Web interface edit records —
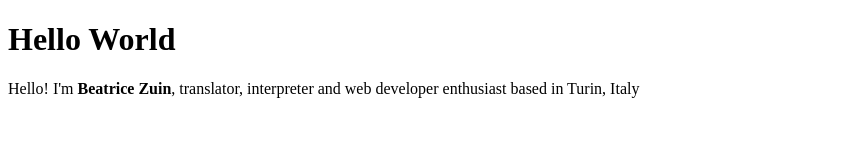
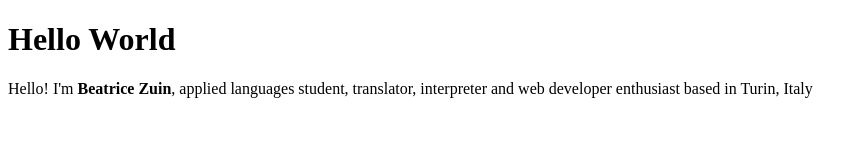
Before and after one commit to beatricezuin/beatricezuin.github.io, a plain HTML site: page index.html in a window 1280 px wide. Shown: the whole page, without its empty margins (0-867 px from the left). Drawn offline with Linux system fonts and the light colour scheme.

Commit message:
Update index.html

```diff
--- a/index.html
+++ b/index.html
@@ -6,6 +6,6 @@
   </head>
   <body>
     <h1>Hello World</h1>
-    <p>Hello! I'm <b>Beatrice Zuin</b>, translator, interpreter and web developer enthusiast based in Turin, Italy</p>
+    <p>Hello! I'm <b>Beatrice Zuin</b>, applied languages student, translator, interpreter and web developer enthusiast based in Turin, Italy</p>
   </body>
 </html>
```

Assigned task —
Pictures stay out; the records above are otherwise reproduced exactly.

Answer section —
Before and after one commit to beatricezuin/beatricezuin.github.io, a plain HTML site: page index.html in a window 1280 px wide. Shown: the whole page, without its empty margins (0-867 px from the left). Drawn offline with Linux system fonts and the light colour scheme.

Commit message:
Update index.html

```diff
--- a/index.html
+++ b/index.html
@@ -6,6 +6,6 @@
   </head>
   <body>
     <h1>Hello World</h1>
-    <p>Hello! I'm <b>Beatrice Zuin</b>, translator, interpreter and web developer enthusiast based in Turin, Italy</p>
+    <p>Hello! I'm <b>Beatrice Zuin</b>, applied languages student, translator, interpreter and web developer enthusiast based in Turin, Italy</p>
   </body>
 </html>
```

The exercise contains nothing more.